Records from a dataset:
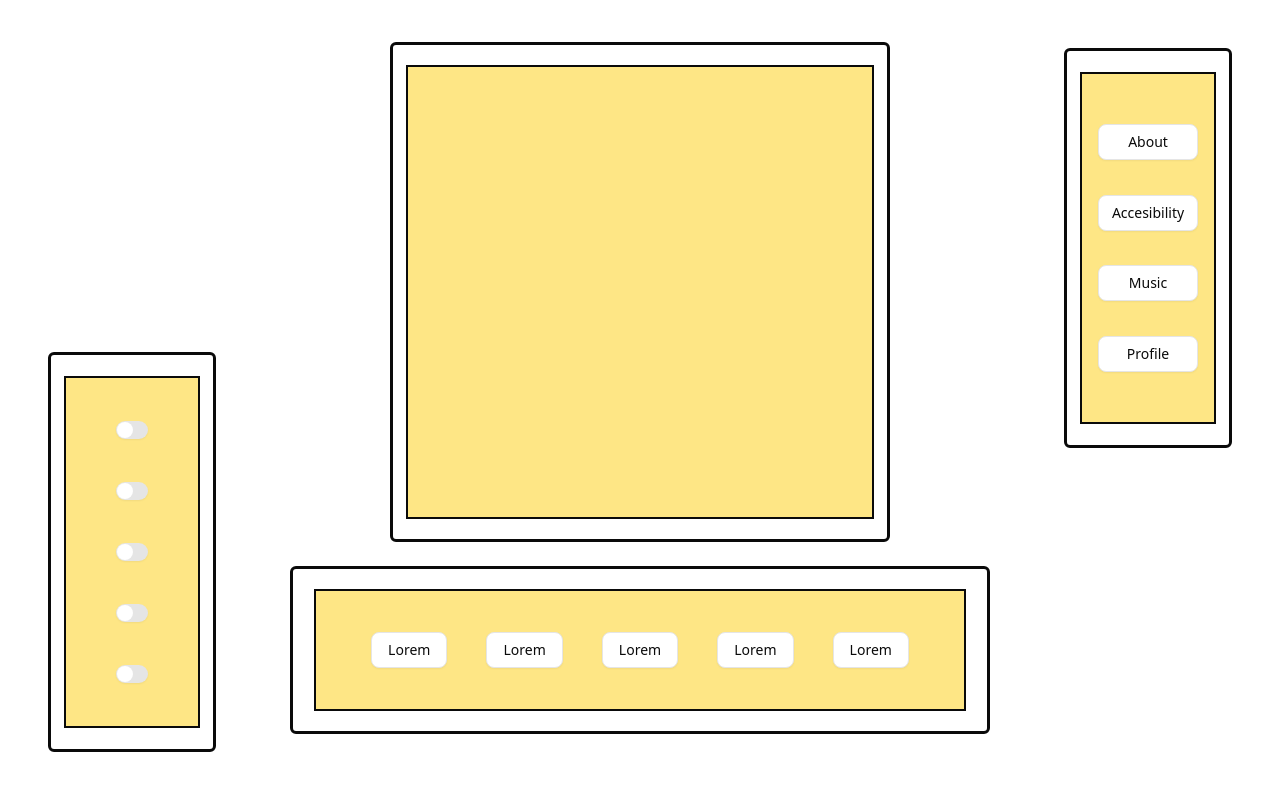
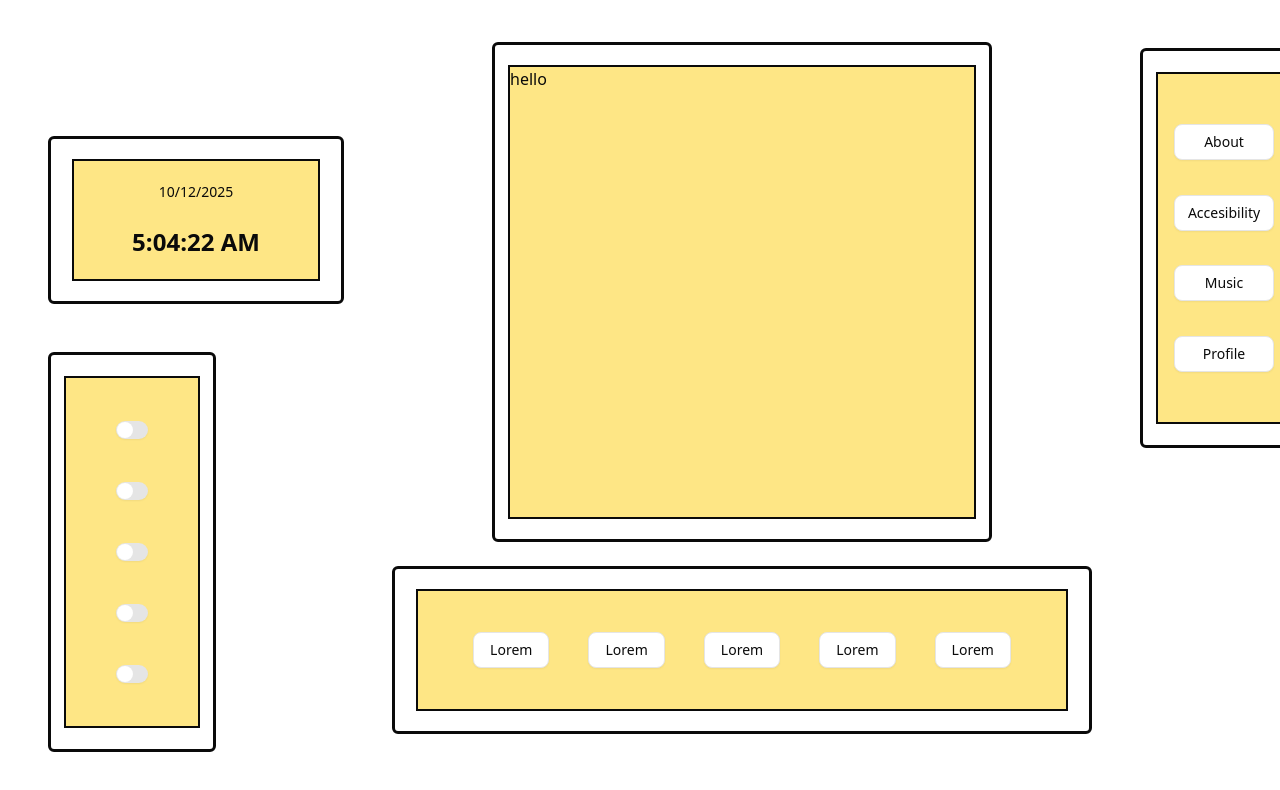
Before and after one commit to Yurei04/HexenCore, a Next.js app: page / in a window 1280 px wide. Shown: the top 790 px of the page. Built offline with nearby package versions, Linux system fonts and the light colour scheme.

Commit message:
chore(add Time)

```diff
--- a/package.json
+++ b/package.json
@@ -23,6 +23,7 @@
     "lucide-react": "^0.545.0",
     "next": "15.5.4",
     "react": "19.1.0",
+    "react-awesome-shapes": "^0.1.6",
     "react-dom": "19.1.0",
     "react-resizable-panels": "^3.0.6",
     "tailwind-merge": "^3.3.1"
--- a/src/app/page.js
+++ b/src/app/page.js
@@ -1,29 +1,24 @@
 import Navbar from "@/components/global/navbar";
 import ComputerControls from "@/components/system/controls";
+import HexSkillTree from "@/components/system/hexSkill";
 import ComputerLevers from "@/components/system/lever";
 import ComputerScreen from "@/components/system/screen";
+import TimeAndDate from "@/components/system/time";
 import Image from "next/image";
 
 export default function Home() {
   return (
    <div className="w-full h-screen justify-between flex p-6 overflow-y-hidden">
       <div className="flex flex-col justify-end">
-        <ComputerLevers>
-
-        </ComputerLevers>
+        <TimeAndDate />
+        <ComputerLevers/>
       </div>
       <div className="flex flex-col items-center justify-center">
-        <ComputerScreen>
-
-        </ComputerScreen>
-        <ComputerControls>
-
-        </ComputerControls>
+        <ComputerScreen/>
+        <ComputerControls/>
       </div>
       <div className="flex flex-col justify-start">
-        <Navbar>
-
-        </Navbar>
+        <Navbar/>
       </div>
    </div>
   );
--- a/src/components/system/hexSkill.jsx
+++ b/src/components/system/hexSkill.jsx
@@ -0,0 +1,11 @@
+import { Button } from "../ui/button";
+
+export default function HexSkillTree () {
+    return (
+        <div className="">
+            <div>
+                <Button>Skill Tree</Button>
+            </div>
+        </div>
+    )
+}
--- a/src/components/system/screen.jsx
+++ b/src/components/system/screen.jsx
@@ -1,3 +1,4 @@
+import HexSkillTree from "./hexSkill";
 
 
 export default function ComputerScreen () {
@@ -5,7 +6,7 @@ export default function ComputerScreen () {
         <div className="w-[31.25rem] h-[31.25rem] border-3 border-neutral-950 rounded-sm flex flex-col items-center justify-center p-5 z-100">
             <div className="w-[29.25rem] h-[29.25rem] border-2 border-neutral-950 z-90">
                 <div className="w-full h-full bg-amber-200 z-80">
-
+                        hello
                 </div>
             </div>
         </div>
--- /dev/null
+++ b/src/components/system/time.jsx
@@ -0,0 +1,23 @@
+"use client";
+import React, {useState, useEffect} from "react";
+
+export default function TimeAndDate () {
+
+    const [dateTime, setDateTime] = useState(new Date());
+
+    useEffect(() => {
+        const interval = setInterval(() => setDateTime(new Date()), 1000);
+        return () => clearInterval(interval);
+    }, []);
+
+    return (
+        <div className="w-[18.5rem] h-[10.5rem] border-3 border-neutral-950 rounded-sm flex flex-col items-center justify-center p-5 m-6 z-100">
+            <div className="w-[15.5rem] h-[18rem] border-2 border-neutral-950 z-90">
+                <div className="w-full h-full flex flex-col items-center justify-evenly bg-amber-200">
+                    <p className="text-sm text-neutral-950">{dateTime.toLocaleDateString()}</p>
+                    <p className="text-2xl font-semibold mt-1">{dateTime.toLocaleTimeString()}</p>
+                </div>
+            </div>
+        </div>
+    )
+}
```
Also changed, not shown: 1 other file (tests, documents, lock files or other folders).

Exercise:
Copy each line of the preceding data that contains the string "setDateTime".

Worked solution:
+    const [dateTime, setDateTime] = useState(new Date());
+        const interval = setInterval(() => setDateTime(new Date()), 1000);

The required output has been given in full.